Investments in digital transformation across the Middle East, Turkey and Africa (Meta) region is projected to surpass $74 billion by 2026, helping organisations achieve long-term stability and growth, a new study from the International Data Corporation (IDC) has found.
Spending on such initiatives is expected to grow at a compound annual rate of about 16 per cent over a five-year period through 2026, and would account for more than 43 per cent of total information and communications technology investments, the US research firm said on Thursday.
That growth rate would be more than double over the 2021-2026 period. More notably, digital transformation investments by organisations would grow eight times more than the overall economy in 2023, the IDC said.

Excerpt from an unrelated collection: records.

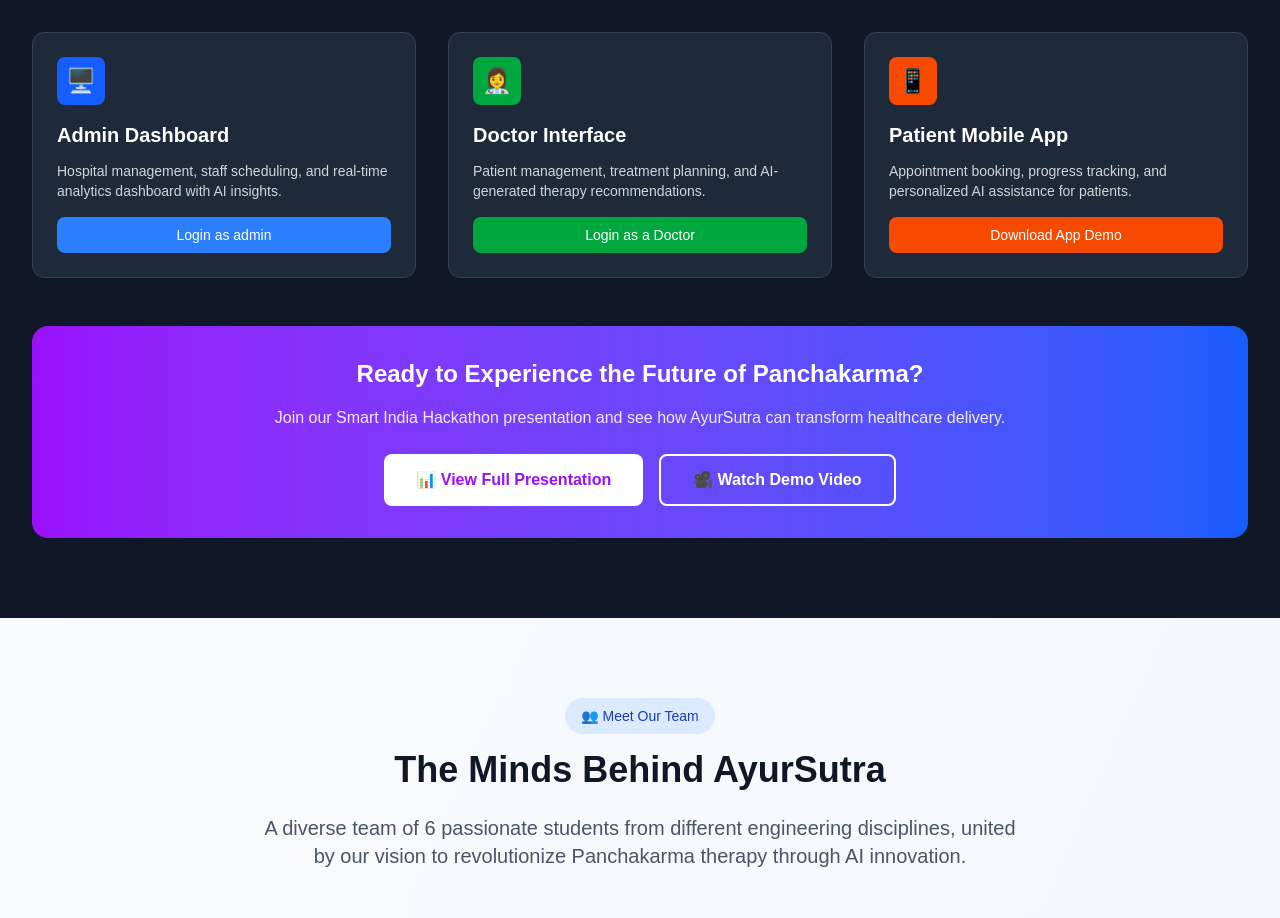
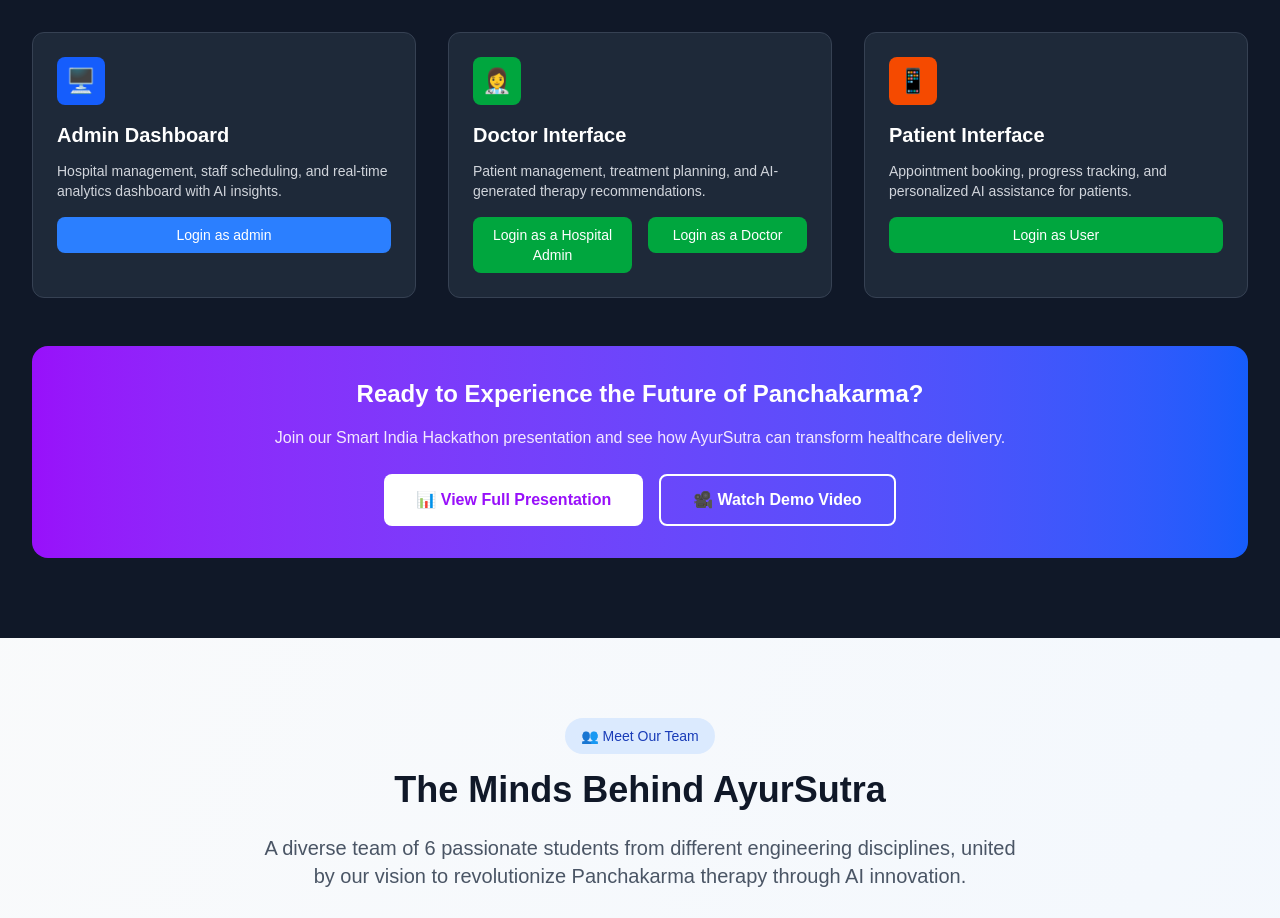
Before and after one commit to Aadity31/ayursutra_Prototype, a Next.js app: page / in a window 1280 px wide. Shown: the part 6480-7398 px from the top of the page. Built offline with nearby package versions, Linux system fonts and the light colour scheme.

Commit message:
updated demo

```diff
--- a/src/app/components/landing/Demo.tsx
+++ b/src/app/components/landing/Demo.tsx
@@ -41,10 +41,18 @@
             <p className="text-gray-300 mb-4 text-sm">
               Patient management, treatment planning, and AI-generated therapy recommendations.
             </p>
-            <Link href="/hospital/login"></Link>
-            <button className="w-full bg-green-600 hover:bg-green-700 text-white py-2 px-4 rounded-lg transition-colors text-sm">
-              Login as a Doctor
-            </button>
+            <div className="flex flex-col md:flex-row gap-4 w-full mx-auto">
+              <Link href="/hospital/login" className="flex-1">
+                <button className="w-full bg-green-600 hover:bg-green-700 text-white py-2 px-4 rounded-lg transition-colors text-sm">
+                  Login as a Hospital Admin
+                </button>
+              </Link>
+              <Link href="/doctor/login" className="flex-1">
+                <button className="w-full bg-green-600 hover:bg-green-700 text-white py-2 px-4 rounded-lg transition-colors text-sm">
+                  Login as a Doctor
+                </button>
+              </Link>
+            </div>
           </div>
 
           {/* Patient App Demo */}
@@ -52,13 +60,15 @@
             <div className="w-12 h-12 bg-orange-600 rounded-lg flex items-center justify-center mb-4">
               <span className="text-2xl">📱</span>
             </div>
-            <h3 className="text-xl font-bold mb-3">Patient Mobile App</h3>
+            <h3 className="text-xl font-bold mb-3">Patient Interface</h3>
             <p className="text-gray-300 mb-4 text-sm">
               Appointment booking, progress tracking, and personalized AI assistance for patients.
             </p>
-            <button className="w-full bg-orange-600 hover:bg-orange-700 text-white py-2 px-4 rounded-lg transition-colors text-sm">
-              Download App Demo
-            </button>
+            <Link href="/patient/login" className="flex-1">
+                <button className="w-full bg-green-600 hover:bg-green-700 text-white py-2 px-4 rounded-lg transition-colors text-sm">
+                  Login as User
+                </button>
+            </Link>
           </div>
         </div>
 
```
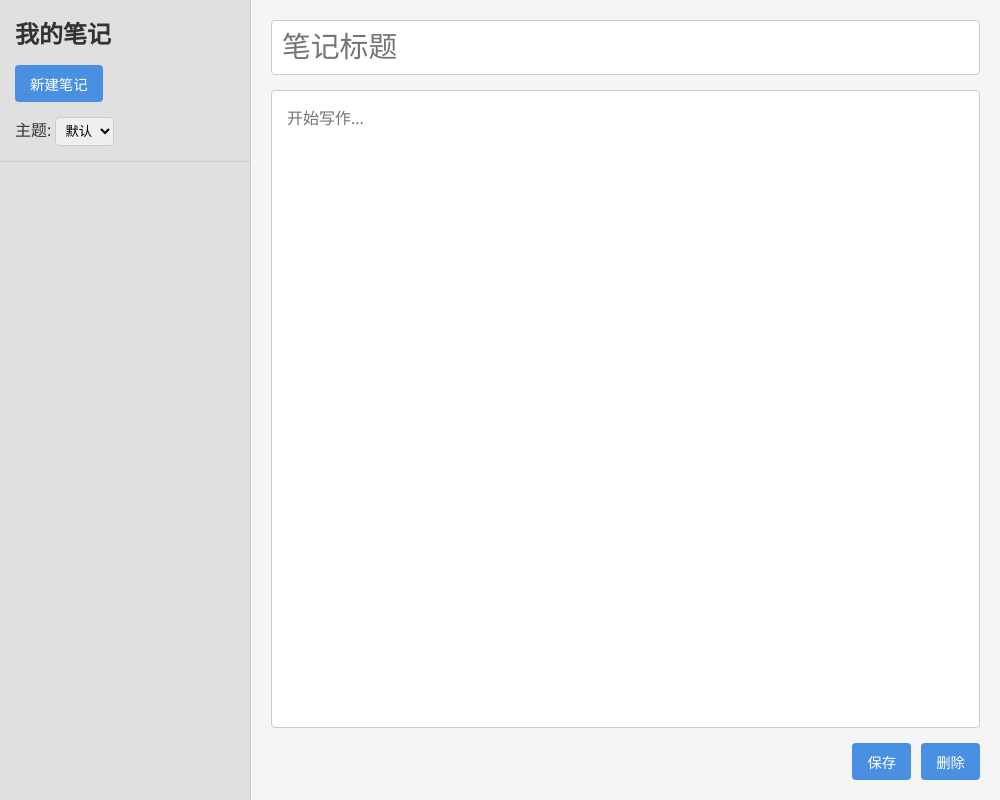
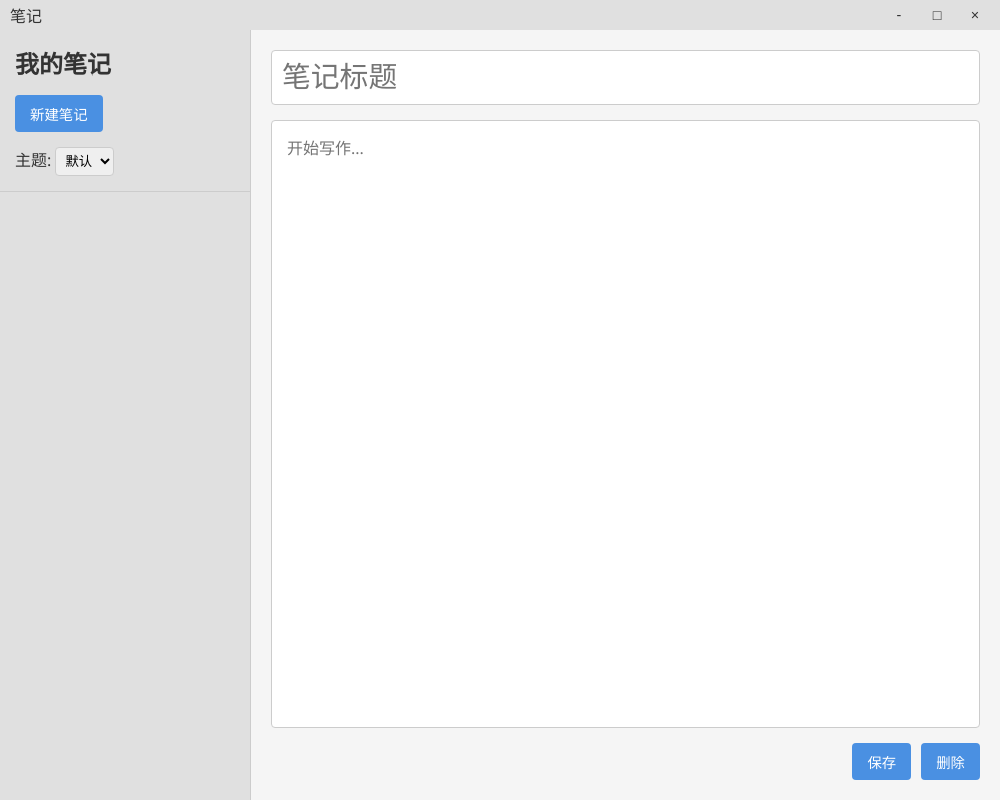
Before and after one commit to obscurefreeman/garrylord-editor, an Electron app: page src/renderer/index.html in a window 1000 px wide. Drawn offline with Linux system fonts and the light colour scheme; no server answers.

Commit message:
完成窗口

```diff
--- a/src/renderer/index.html
+++ b/src/renderer/index.html
@@ -7,6 +7,14 @@
   <link id="theme-style" rel="stylesheet" href="styles/default.css">
 </head>
 <body>
+  <div class="titlebar" id="titlebar">
+    <div>笔记</div>
+    <div class="window-controls">
+        <button id="minimize-btn">-</button>
+        <button id="maximize-btn">□</button>
+        <button id="close-btn">×</button>
+    </div>
+</div>
   <div class="app-container">
     <div class="sidebar">
       <div class="sidebar-header">
--- a/src/renderer/styles/dark.css
+++ b/src/renderer/styles/dark.css
@@ -15,13 +15,51 @@
     color: var(--text-color);
   }
 
+  .titlebar {
+    height: 1.875rem;
+    background: var(--sidebar-bg);
+    -webkit-app-region: drag;
+    display: flex;
+    align-items: center;
+    padding: 0 0.625rem;
+    color: var(--text-color);
+    cursor: pointer;
+    position: fixed;
+    top: 0;
+    left: 0;
+    right: 0;
+    z-index: 1000;
+  }
+
+  .window-controls {
+    margin-left: auto;
+    display: flex;
+    gap: 0.5rem;
+    -webkit-app-region: no-drag;
+  }
+
+  .window-controls button {
+    background: none;
+    border: none;
+    color: var(--text-color);
+    cursor: pointer;
+    width: 1.875rem;
+    height: 1.875rem;
+    display: flex;
+    align-items: center;
+    justify-content: center;
+    padding: 0;
+    transition: background-color 0.2s ease;
+  }
+
   .app-container {
     display: flex;
-    height: 100vh;
+    height: calc(100vh - 1.875rem);
+    padding-top: 1.875rem;
   }
 
   .sidebar {
-    width: 250px;
+    width: 15.625rem;
     background-color: var(--sidebar-bg);
     border-right: 1px solid var(--border-color);
     display: flex;
@@ -29,12 +67,12 @@
   }
 
   .sidebar-header {
-    padding: 15px;
+    padding: 0.9375rem;
     border-bottom: 1px solid var(--border-color);
   }
 
   .sidebar-header h1 {
-    margin: 0 0 15px 0;
+    margin: 0 0 0.9375rem 0;
     font-size: 1.5em;
   }
 
@@ -44,7 +82,7 @@
   }
 
   .note-item {
-    padding: 12px 15px;
+    padding: 0.75rem 0.9375rem;
     cursor: pointer;
     border-bottom: 1px solid var(--border-color);
   }
@@ -62,22 +100,22 @@
     flex: 1;
     display: flex;
     flex-direction: column;
-    padding: 20px;
+    padding: 1.25rem;
   }
 
   #note-title {
     font-size: 1.8em;
-    padding: 10px;
-    margin-bottom: 15px;
+    padding: 0.625rem;
+    margin-bottom: 0.9375rem;
     border: 1px solid var(--border-color);
-    border-radius: 4px;
+    border-radius: 0.25rem;
   }
 
   #note-content {
     flex: 1;
-    padding: 15px;
+    padding: 0.9375rem;
     border: 1px solid var(--border-color);
-    border-radius: 4px;
+    border-radius: 0.25rem;
     resize: none;
     font-family: inherit;
     font-size: 1em;
@@ -87,16 +125,16 @@
   .editor-actions {
     display: flex;
     justify-content: flex-end;
-    gap: 10px;
-    margin-top: 15px;
+    gap: 0.625rem;
+    margin-top: 0.9375rem;
   }
 
   button {
-    padding: 8px 15px;
+    padding: 0.5rem 0.9375rem;
     background-color: var(--button-bg);
     color: var(--button-text);
     border: none;
-    border-radius: 4px;
+    border-radius: 0.25rem;
     cursor: pointer;
     font-size: 0.9em;
   }
@@ -106,11 +144,11 @@
   }
 
   .theme-selector {
-    margin-top: 15px;
+    margin-top: 0.9375rem;
   }
 
   .theme-selector select {
-    padding: 5px;
-    border-radius: 4px;
+    padding: 0.3125rem;
+    border-radius: 0.25rem;
     border: 1px solid var(--border-color);
   }
--- a/src/renderer/styles/default.css
+++ b/src/renderer/styles/default.css
@@ -16,13 +16,51 @@
     color: var(--text-color);
   }
 
+  .titlebar {
+    height: 1.875rem;
+    background: var(--sidebar-bg);
+    -webkit-app-region: drag;
+    display: flex;
+    align-items: center;
+    padding: 0 0.625rem;
+    color: var(--text-color);
+    cursor: pointer;
+    position: fixed;
+    top: 0;
+    left: 0;
+    right: 0;
+    z-index: 1000;
+  }
+
+  .window-controls {
+    margin-left: auto;
+    display: flex;
+    gap: 0.5rem;
+    -webkit-app-region: no-drag;
+  }
+
+  .window-controls button {
+    background: none;
+    border: none;
+    color: var(--text-color);
+    cursor: pointer;
+    width: 1.875rem;
+    height: 1.875rem;
+    display: flex;
+    align-items: center;
+    justify-content: center;
+    padding: 0;
+    transition: background-color 0.2s ease;
+  }
+
   .app-container {
     display: flex;
-    height: 100vh;
+    height: calc(100vh - 1.875rem);
+    padding-top: 1.875rem;
   }
 
   .sidebar {
-    width: 250px;
+    width: 15.625rem;
     background-color: var(--sidebar-bg);
     border-right: 1px solid var(--border-color);
     display: flex;
@@ -30,12 +68,12 @@
   }
 
   .sidebar-header {
-    padding: 15px;
+    padding: 0.9375rem;
     border-bottom: 1px solid var(--border-color);
   }
 
   .sidebar-header h1 {
-    margin: 0 0 15px 0;
+    margin: 0 0 0.9375rem 0;
     font-size: 1.5em;
   }
 
@@ -45,7 +83,7 @@
   }
 
   .note-item {
-    padding: 12px 15px;
+    padding: 0.75rem 0.9375rem;
     cursor: pointer;
     border-bottom: 1px solid var(--border-color);
   }
@@ -63,22 +101,22 @@
     flex: 1;
     display: flex;
     flex-direction: column;
-    padding: 20px;
+    padding: 1.25rem;
   }
 
   #note-title {
     font-size: 1.8em;
-    padding: 10px;
-    margin-bottom: 15px;
+    padding: 0.625rem;
+    margin-bottom: 0.9375rem;
     border: 1px solid var(--border-color);
-    border-radius: 4px;
+    border-radius: 0.25rem;
   }
 
   #note-content {
     flex: 1;
-    padding: 15px;
+    padding: 0.9375rem;
     border: 1px solid var(--border-color);
-    border-radius: 4px;
+    border-radius: 0.25rem;
     resize: none;
     font-family: inherit;
     font-size: 1em;
@@ -88,16 +126,16 @@
   .editor-actions {
     display: flex;
     justify-content: flex-end;
-    gap: 10px;
-    margin-top: 15px;
+    gap: 0.625rem;
+    margin-top: 0.9375rem;
   }
 
   button {
-    padding: 8px 15px;
+    padding: 0.5rem 0.9375rem;
     background-color: var(--button-bg);
     color: var(--button-text);
     border: none;
-    border-radius: 4px;
+    border-radius: 0.25rem;
     cursor: pointer;
     font-size: 0.9em;
   }
@@ -107,11 +145,11 @@
   }
 
   .theme-selector {
-    margin-top: 15px;
+    margin-top: 0.9375rem;
   }
 
   .theme-selector select {
-    padding: 5px;
-    border-radius: 4px;
+    padding: 0.3125rem;
+    border-radius: 0.25rem;
     border: 1px solid var(--border-color);
   }
--- a/src/renderer/styles/light.css
+++ b/src/renderer/styles/light.css
@@ -15,13 +15,51 @@
     color: var(--text-color);
   }
 
+  .titlebar {
+    height: 1.875rem;
+    background: var(--sidebar-bg);
+    -webkit-app-region: drag;
+    display: flex;
+    align-items: center;
+    padding: 0 0.625rem;
+    color: var(--text-color);
+    cursor: pointer;
+    position: fixed;
+    top: 0;
+    left: 0;
+    right: 0;
+    z-index: 1000;
+  }
+
+  .window-controls {
+    margin-left: auto;
+    display: flex;
+    gap: 0.5rem;
+    -webkit-app-region: no-drag;
+  }
+
+  .window-controls button {
+    background: none;
+    border: none;
+    color: var(--text-color);
+    cursor: pointer;
+    width: 1.875rem;
+    height: 1.875rem;
+    display: flex;
+    align-items: center;
+    justify-content: center;
+    padding: 0;
+    transition: background-color 0.2s ease;
+  }
+
   .app-container {
     display: flex;
-    height: 100vh;
+    height: calc(100vh - 1.875rem);
+    padding-top: 1.875rem;
   }
 
   .sidebar {
-    width: 250px;
+    width: 15.625rem;
     background-color: var(--sidebar-bg);
     border-right: 1px solid var(--border-color);
     display: flex;
@@ -29,12 +67,12 @@
   }
 
   .sidebar-header {
-    padding: 15px;
+    padding: 0.9375rem;
     border-bottom: 1px solid var(--border-color);
   }
 
   .sidebar-header h1 {
-    margin: 0 0 15px 0;
+    margin: 0 0 0.9375rem 0;
     font-size: 1.5em;
   }
 
@@ -44,7 +82,7 @@
   }
 
   .note-item {
-    padding: 12px 15px;
+    padding: 0.75rem 0.9375rem;
     cursor: pointer;
     border-bottom: 1px solid var(--border-color);
   }
@@ -62,22 +100,22 @@
     flex: 1;
     display: flex;
     flex-direction: column;
-    padding: 20px;
+    padding: 1.25rem;
   }
 
   #note-title {
     font-size: 1.8em;
-    padding: 10px;
-    margin-bottom: 15px;
+    padding: 0.625rem;
+    margin-bottom: 0.9375rem;
     border: 1px solid var(--border-color);
-    border-radius: 4px;
+    border-radius: 0.25rem;
   }
 
   #note-content {
     flex: 1;
-    padding: 15px;
+    padding: 0.9375rem;
     border: 1px solid var(--border-color);
-    border-radius: 4px;
+    border-radius: 0.25rem;
     resize: none;
     font-family: inherit;
     font-size: 1em;
@@ -87,16 +125,16 @@
   .editor-actions {
     display: flex;
     justify-content: flex-end;
-    gap: 10px;
-    margin-top: 15px;
+    gap: 0.625rem;
+    margin-top: 0.9375rem;
   }
 
   button {
-    padding: 8px 15px;
+    padding: 0.5rem 0.9375rem;
     background-color: var(--button-bg);
     color: var(--button-text);
     border: none;
-    border-radius: 4px;
+    border-radius: 0.25rem;
     cursor: pointer;
     font-size: 0.9em;
   }
@@ -106,11 +144,11 @@
   }
 
   .theme-selector {
-    margin-top: 15px;
+    margin-top: 0.9375rem;
   }
 
   .theme-selector select {
-    padding: 5px;
-    border-radius: 4px;
+    padding: 0.3125rem;
+    border-radius: 0.25rem;
     border: 1px solid var(--border-color);
   }
```
Also changed, not shown: main.js (+12 -0 lines).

For many organisations, the spending they initiated at the onset of the Covid-19 pandemic has put them in a better position to respond and adapt to the rapidly-changing economic landscape, said Jyoti Lalchandani, group vice president and Meta regional managing director at IDC.
"The digital and tech investments they made during the pandemic to build resilience could be put to test in 2023 across key business dimensions such as customer experience, operations and financial management, among others," he said.
"The implementation of further digitalisation in critical areas and a more rapid shift to a 'digital business' approach will be key to separating the thrivers from the survivors."
Enterprises and governments have lauded the critical role digital transformation plays in the economy and society, as the world prepares for a future largely powered by technology.
The global digital transformation market is projected to hit about $3.95 trillion by 2030, from about $608 billion last year, growing at a compound annual rate of more than 23 per cent, according to data from Grand View Research.
The UAE and Saudi Arabia, the Arab world's two biggest economies, have rolled out several initiatives to promote the use of technology in daily activities and transactions, and are leaders in the region on this front.
At least 30 per cent of the focus of executive teams will be on growing innovation and operating a truly digital business, the IDC study said.
Automation will be at the forefront of the process, which in turn would help reduce the cost of IT operations, address labour challenges and shortages, and increase the pace of innovation, it said.
"No matter what the economy throws at us over the coming 12 months, organisations must not lose sight of their digital aspirations," Mr Lalchandani said.
The focus should be on enabling clear and measurable outcomes, and digital spending needs to transition from building to scaling, he said.